A^T P + P A = -Q Q^T\,
 P B-C = \sqrt{\gamma}Q\,

exist if and only if

\gamma+2 Re[C^T (j\omega I-A)^{-1}B]\ge 0

Moreover, the set \{x: x^T P x = 0\} is the unobservable subspace for the pair (A,B).

The lemma can be seen as a generalization of the Lyapunov equation in stability theory.
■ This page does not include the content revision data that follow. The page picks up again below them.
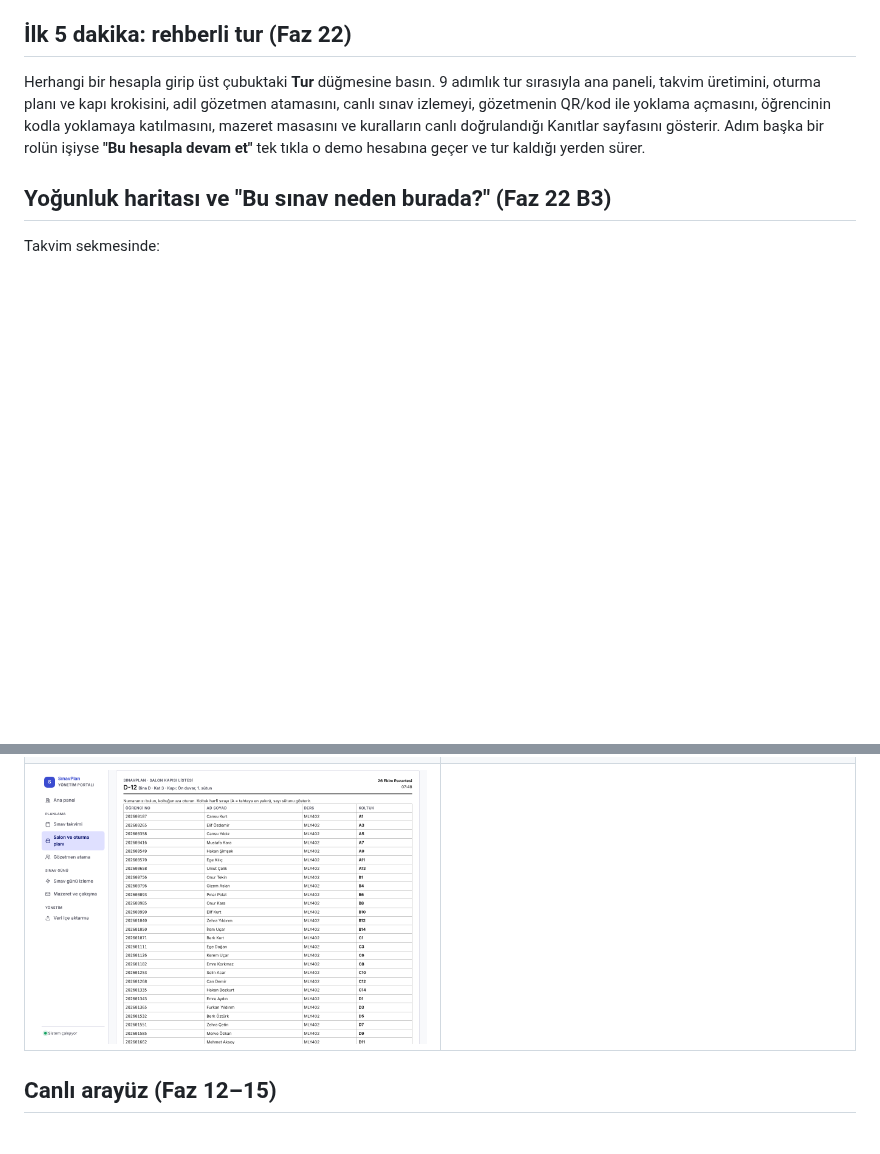
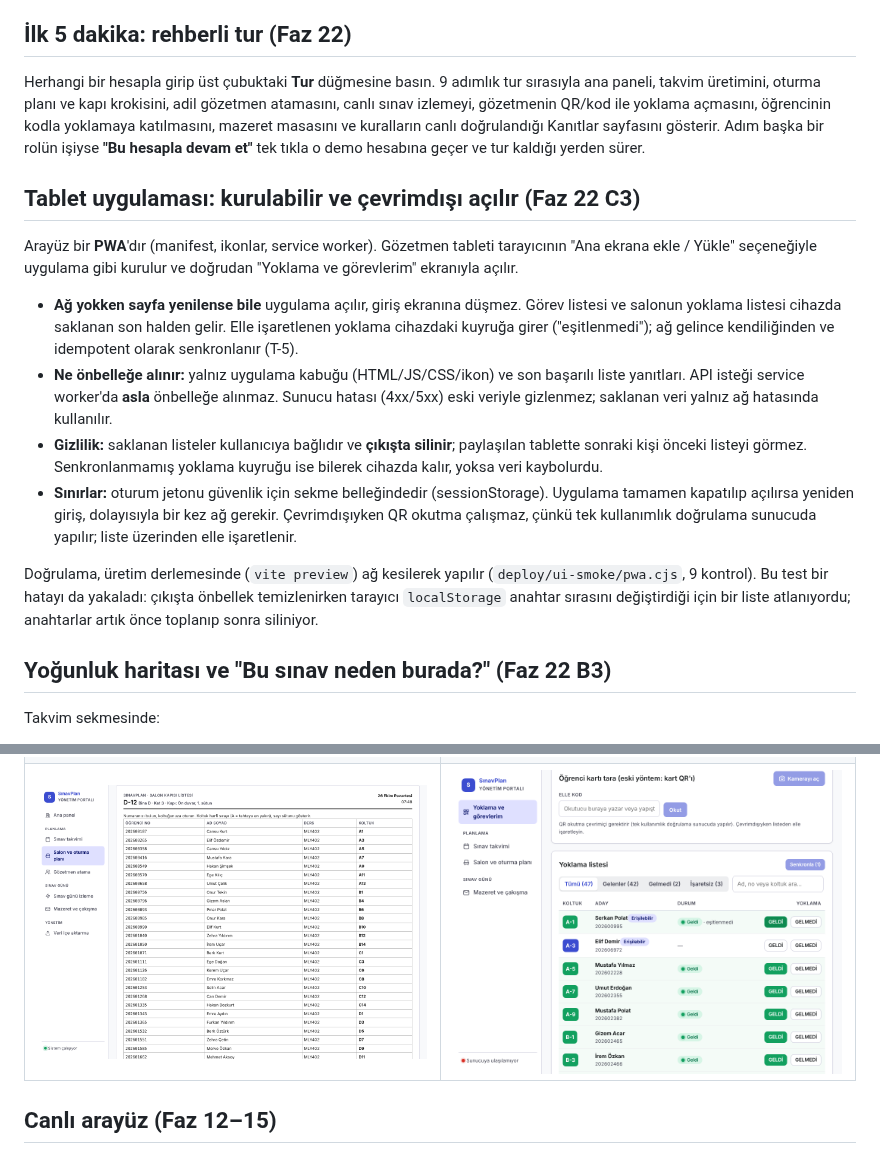
Before and after one commit to AllenVB/SinavPlan-Universite-Sinav-Takvimi-Salon-ve-Gozetmen-Planlama-Sistemi, a Markdown page: README.md, 2 parts joined by grey strips. Rendered like a GitHub page; pictures changed too: docs/screens/17-tablet-cevrimdisi.png (added); blank space fills up the shorter version.

```diff
--- a/README.md
+++ b/README.md
@@ -135,6 +135,16 @@ Veri kümesi gerçekçi ve kolay anlaşılır tutuldu: **4 fakülte, 15 bölüm,
 
 Herhangi bir hesapla girip üst çubuktaki **Tur** düğmesine basın. 9 adımlık tur sırasıyla ana paneli, takvim üretimini, oturma planı ve kapı krokisini, adil gözetmen atamasını, canlı sınav izlemeyi, gözetmenin QR/kod ile yoklama açmasını, öğrencinin kodla yoklamaya katılmasını, mazeret masasını ve kuralların canlı doğrulandığı Kanıtlar sayfasını gösterir. Adım başka bir rolün işiyse **"Bu hesapla devam et"** tek tıkla o demo hesabına geçer ve tur kaldığı yerden sürer.
 
+## Tablet uygulaması: kurulabilir ve çevrimdışı açılır (Faz 22 C3)
+
+Arayüz bir **PWA**'dır (manifest, ikonlar, service worker). Gözetmen tableti tarayıcının "Ana ekrana ekle / Yükle" seçeneğiyle uygulama gibi kurulur ve doğrudan "Yoklama ve görevlerim" ekranıyla açılır.
+- **Ağ yokken sayfa yenilense bile** uygulama açılır, giriş ekranına düşmez. Görev listesi ve salonun yoklama listesi cihazda saklanan son halden gelir. Elle işaretlenen yoklama cihazdaki kuyruğa girer ("eşitlenmedi"); ağ gelince kendiliğinden ve idempotent olarak senkronlanır (T-5).
+- **Ne önbelleğe alınır:** yalnız uygulama kabuğu (HTML/JS/CSS/ikon) ve son başarılı liste yanıtları. API isteği service worker'da **asla** önbelleğe alınmaz. Sunucu hatası (4xx/5xx) eski veriyle gizlenmez; saklanan veri yalnız ağ hatasında kullanılır.
+- **Gizlilik:** saklanan listeler kullanıcıya bağlıdır ve **çıkışta silinir**; paylaşılan tablette sonraki kişi önceki listeyi görmez. Senkronlanmamış yoklama kuyruğu ise bilerek cihazda kalır, yoksa veri kaybolurdu.
+- **Sınırlar:** oturum jetonu güvenlik için sekme belleğindedir (sessionStorage). Uygulama tamamen kapatılıp açılırsa yeniden giriş, dolayısıyla bir kez ağ gerekir. Çevrimdışıyken QR okutma çalışmaz, çünkü tek kullanımlık doğrulama sunucuda yapılır; liste üzerinden elle işaretlenir.
+
+Doğrulama, üretim derlemesinde (`vite preview`) ağ kesilerek yapılır (`deploy/ui-smoke/pwa.cjs`, 9 kontrol). Bu test bir hatayı da yakaladı: çıkışta önbellek temizlenirken tarayıcı `localStorage` anahtar sırasını değiştirdiği için bir liste atlanıyordu; anahtarlar artık önce toplanıp sonra siliniyor.
+
 ## Yoğunluk haritası ve "Bu sınav neden burada?" (Faz 22 B3)
 
 Takvim sekmesinde:
@@ -232,7 +242,7 @@ Faz 17–19 ekranları:
 |---|---|
 | ![Gözetmen: QR + 6 haneli kod](docs/screens/12-gozetmen-qr-kod.png) | ![Öğrenci: kod girişi](docs/screens/13-ogrenci-kod-girisi.png) |
 | ![Mazeret masası (sekreter)](docs/screens/14-mazeret-masasi.png) | ![Takvim: gün/saat/tür süzgeçleri](docs/screens/15-takvim-suzgecleri.png) |
-| ![Yazdırılabilir föyler: kapı listesi, imza föyü, görev kâğıdı](docs/screens/16-yazdirilabilir-foyler.png) | |
+| ![Yazdırılabilir föyler: kapı listesi, imza föyü, görev kâğıdı](docs/screens/16-yazdirilabilir-foyler.png) | ![Tablet çevrimdışı: liste cihazdan, işaret kuyrukta](docs/screens/17-tablet-cevrimdisi.png) |
 
 ## Canlı arayüz (Faz 12–15)
 
```
Also changed, not shown: TASKS.md (+1 -0 lines), TESTING.md (+1 -0 lines), 13 other files.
It establishes a relation between a linear matrix inequality involving the state space constructs A, B, C and a condition in the frequency domain.

It was derived in 1962 by Kalman, who brought together results by Vladimir Andreevich Yakubovich and Vasile Mihai Popov.